#### Task objective:
Match on the string "Movement" in the entries below and return every matching line.

#### Extracted material:
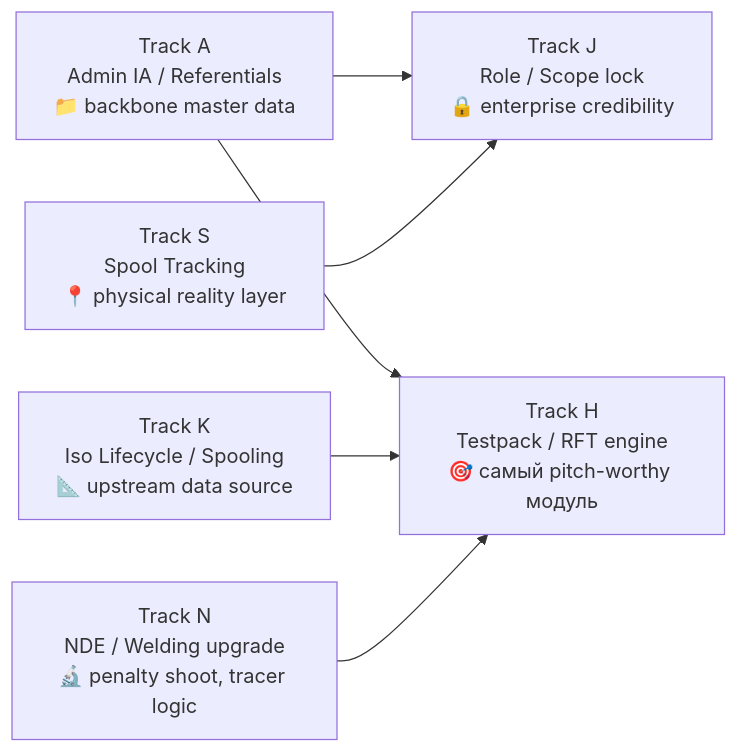
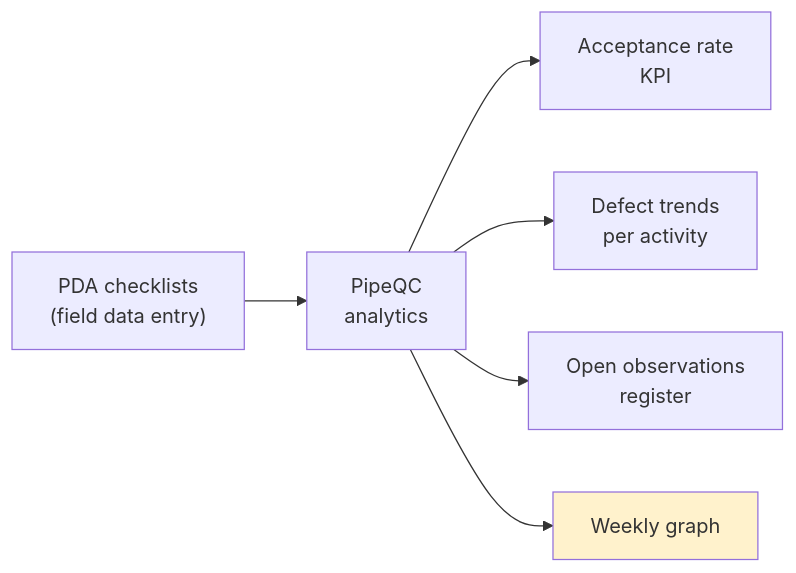
Before and after one commit to vvnezapnopwnz1/piping: the ninth of 9 diagrams in docs/presentations/01-pipeqc-overview.md, drawn with Mermaid. The commit also changed other lines of this file and 28 other files, not shown here.

````diff
--- a/docs/presentations/01-pipeqc-overview.md
+++ b/docs/presentations/01-pipeqc-overview.md
@@ -584,15 +1052,10 @@
 ```mermaid
 flowchart LR
-    A["Track A<br/>Admin IA / Referentials<br/>📁 backbone master data"]
-    H["Track H<br/>Testpack / RFT engine<br/>🎯 самый pitch-worthy модуль"]
-    J["Track J<br/>Role / Scope lock<br/>🔒 enterprise credibility"]
-    K["Track K<br/>Iso Lifecycle / Spooling<br/>📐 upstream data source"]
-    N["Track N<br/>NDE / Welding upgrade<br/>🔬 penalty shoot, tracer logic"]
-    S["Track S<br/>Spool Tracking<br/>📍 physical reality layer"]
+    PDA["PDA checklists<br/>(field data entry)"] --> EP["PipeQC<br/>analytics"]
+    EP --> R1["Acceptance rate<br/>KPI"]
+    EP --> R2["Defect trends<br/>per activity"]
+    EP --> R3["Open observations<br/>register"]
+    EP --> R4["Weekly graph"]
 
-    A --> J
-    A --> H
-    K --> H
-    N --> H
-    S --> J
+    style R4 fill:#fff2cc
 ```
````
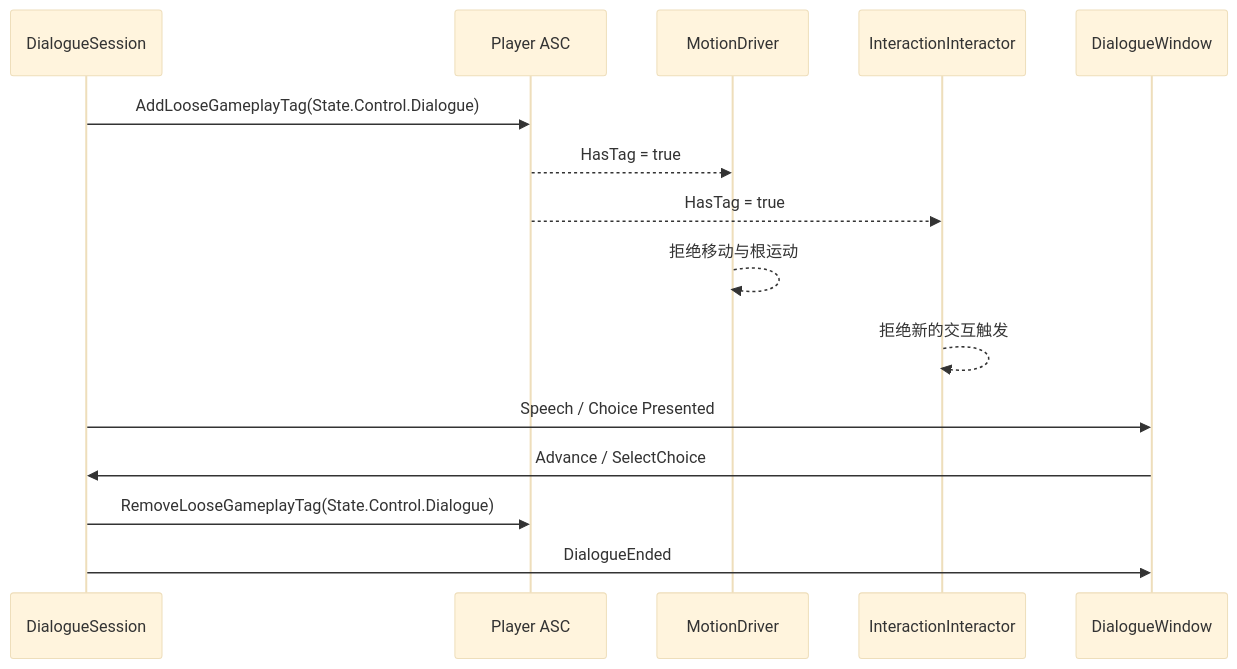
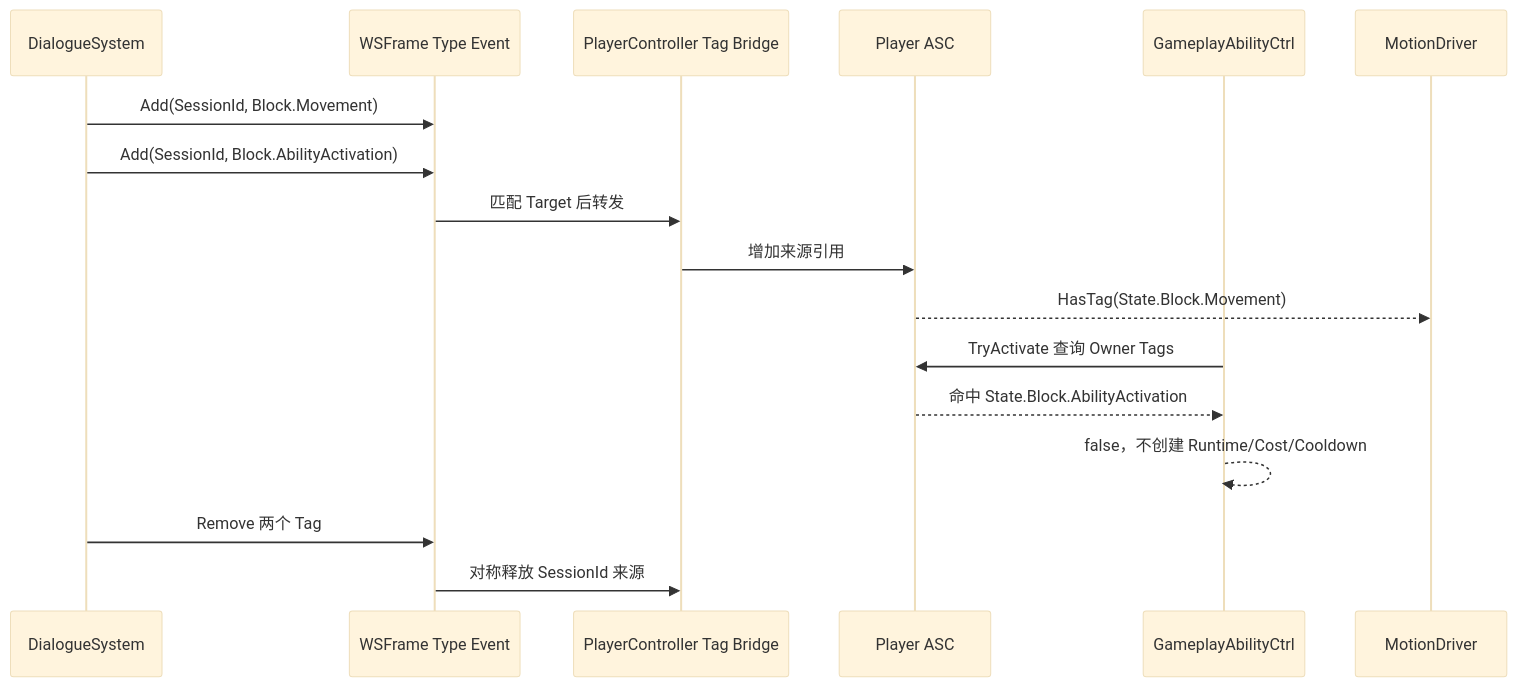
The third of 3 diagrams in Assets/Scripts/DialogueSystem/DialogueSystem_Requirements.md (Whitesheeeep/3DRPG), drawn with Mermaid (base theme) before and after one commit. The commit also changed other lines of this file and 84 other files, not shown here.

````diff
--- a/Assets/Scripts/DialogueSystem/DialogueSystem_Requirements.md
+++ b/Assets/Scripts/DialogueSystem/DialogueSystem_Requirements.md
@@ -371,18 +372,20 @@
 ```mermaid
 sequenceDiagram
-    participant Dialogue as DialogueSession
+    participant Dialogue as DialogueSystem
+    participant Event as WSFrame Type Event
+    participant Bridge as PlayerController Tag Bridge
     participant ASC as Player ASC
-    participant Movement as MotionDriver
-    participant Interaction as InteractionInteractor
-    participant UI as DialogueWindow
+    participant Ability as GameplayAbilityCtrl
+    participant Motion as MotionDriver
 
-    Dialogue->>ASC: AddLooseGameplayTag(State.Control.Dialogue)
-    ASC-->>Movement: HasTag = true
-    ASC-->>Interaction: HasTag = true
-    Movement-->>Movement: 拒绝移动与根运动
-    Interaction-->>Interaction: 拒绝新的交互触发
-    Dialogue->>UI: Speech / Choice Presented
-    UI->>Dialogue: Advance / SelectChoice
-    Dialogue->>ASC: RemoveLooseGameplayTag(State.Control.Dialogue)
-    Dialogue->>UI: DialogueEnded
+    Dialogue->>Event: Add(SessionId, Block.Movement)
+    Dialogue->>Event: Add(SessionId, Block.AbilityActivation)
+    Event->>Bridge: 匹配 Target 后转发
+    Bridge->>ASC: 增加来源引用
+    ASC-->>Motion: HasTag(State.Block.Movement)
+    Ability->>ASC: TryActivate 查询 Owner Tags
+    ASC-->>Ability: 命中 State.Block.AbilityActivation
+    Ability-->>Ability: false，不创建 Runtime/Cost/Cooldown
+    Dialogue->>Event: Remove 两个 Tag
+    Event->>Bridge: 对称释放 SessionId 来源
 ```
````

#### Your solution:
-    participant Movement as MotionDriver
-    ASC-->>Movement: HasTag = true
-    Movement-->>Movement: 拒绝移动与根运动
+    Dialogue->>Event: Add(SessionId, Block.Movement)
+    ASC-->>Motion: HasTag(State.Block.Movement)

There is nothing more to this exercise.